“If you look on a country level, Wales has suspended new road building projects because they recognise the need to rethink their approach to infrastructure,” says Dominik Härtl, head of business development at Hardt. “That’s unique, but it’s quite an important step. Then you see countries such as France, Germany and Spain wanting to ban short-haul flights, and cities around the world writing hyperloop into their long-term plans.”
It’s a lot closer than almost everybody thinks. We could see proof of a passenger-usable hyperloop by 2026
Härtl reckons hyperloop has the potential to inspire a reimagining of our cities – how we commute, how we plan, how we develop – for the future. Linking Amsterdam, The Hague, and Rotterdam – and looping in local areas, too – would put 25 million people within an hour of each other.
But from Gavin Bailey, head of sustainable future transport at consultancy Eunomia, our headlong rush to equate speed with progress prompts a note of caution.
Says Bailey: “Eurostar spent an awful lot of money reducing its journey time by 20 minutes, only to find people don’t care so much about how quick the mode of transport is. What matters is how productive or how disruptive that mode is to what they’d rather be doing.”
Bailey concedes that freight-based hyperloop likely has a role to play in future transport networks. However, he says that its high energy usage, along with the environmental cost of construction, cast its much trumpeted green credentials into shade.
“It’s only as green as the electricity source,” he says. “High speed rail can already transport large numbers of people quickly, cleanly and efficiently in a pleasant environment.
“Hyperloop is a futuristic, sexy technology – but maybe not one that is needed. We should be moving people towards thinking about their travel choices and how sustainable they are – we certainly don’t need another forbidden fruit to throw into the mix.”
Cities around the world are writing hyperloop into their long-term plans

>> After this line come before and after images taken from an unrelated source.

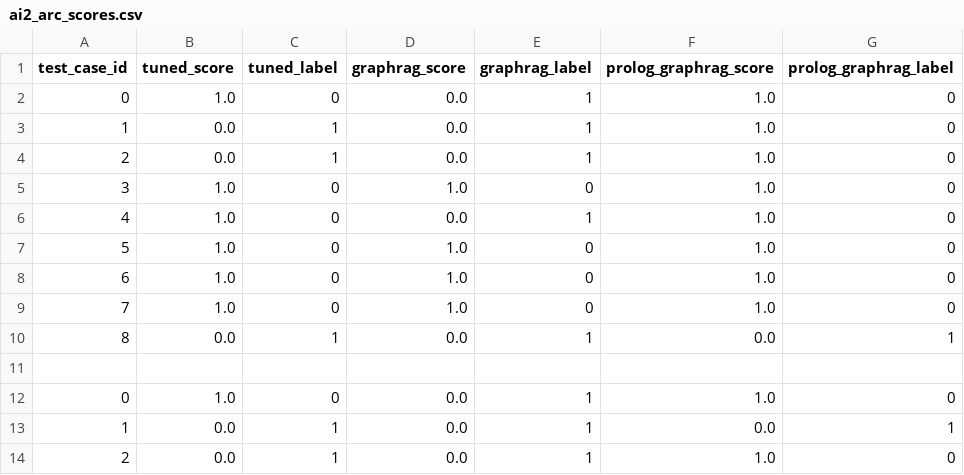
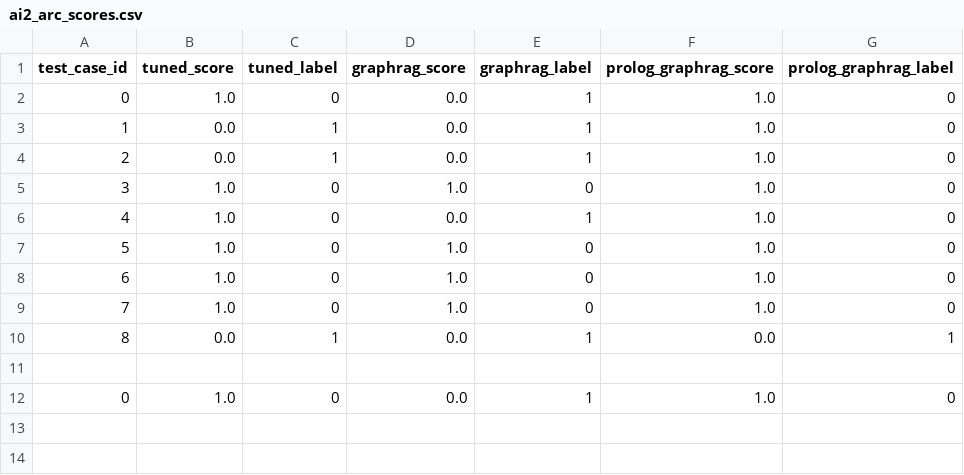
Before and after one commit to fccdelcampo/thesis, a CSV file: hallucination_evaluation_results/ai2_arc_scores.csv, drawn as a sheet.

```diff
--- a/hallucination_evaluation_results/ai2_arc_scores.csv
+++ b/hallucination_evaluation_results/ai2_arc_scores.csv
@@ -12,3 +12 @@ test_case_id,tuned_score,tuned_label,graphrag_score,graphrag_label,prolog_graphr
 0,1.0,0,0.0,1,1.0,0
-1,0.0,1,0.0,1,0.0,1
-2,0.0,1,0.0,1,1.0,0
```
Also changed, not shown: 8 other files.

Bailey could have a point. Although February saw over 50 cities and regions from 15 European countries take part in the Hyperconnected Europe initiative – set up to explore the potential for a future European hyperloop network – Virgin Hyperloop has scaled back its own plans and laid off staff.
After reaping headlines with its passenger test run, Virgin said last month that global supply chain issues meant it would focus on transporting cargo rather than people, with a freight system requiring less regulatory and safety red tape.
Perhaps for now, we’ll all have to wait a little longer.
Main image: Virgin Hyperloop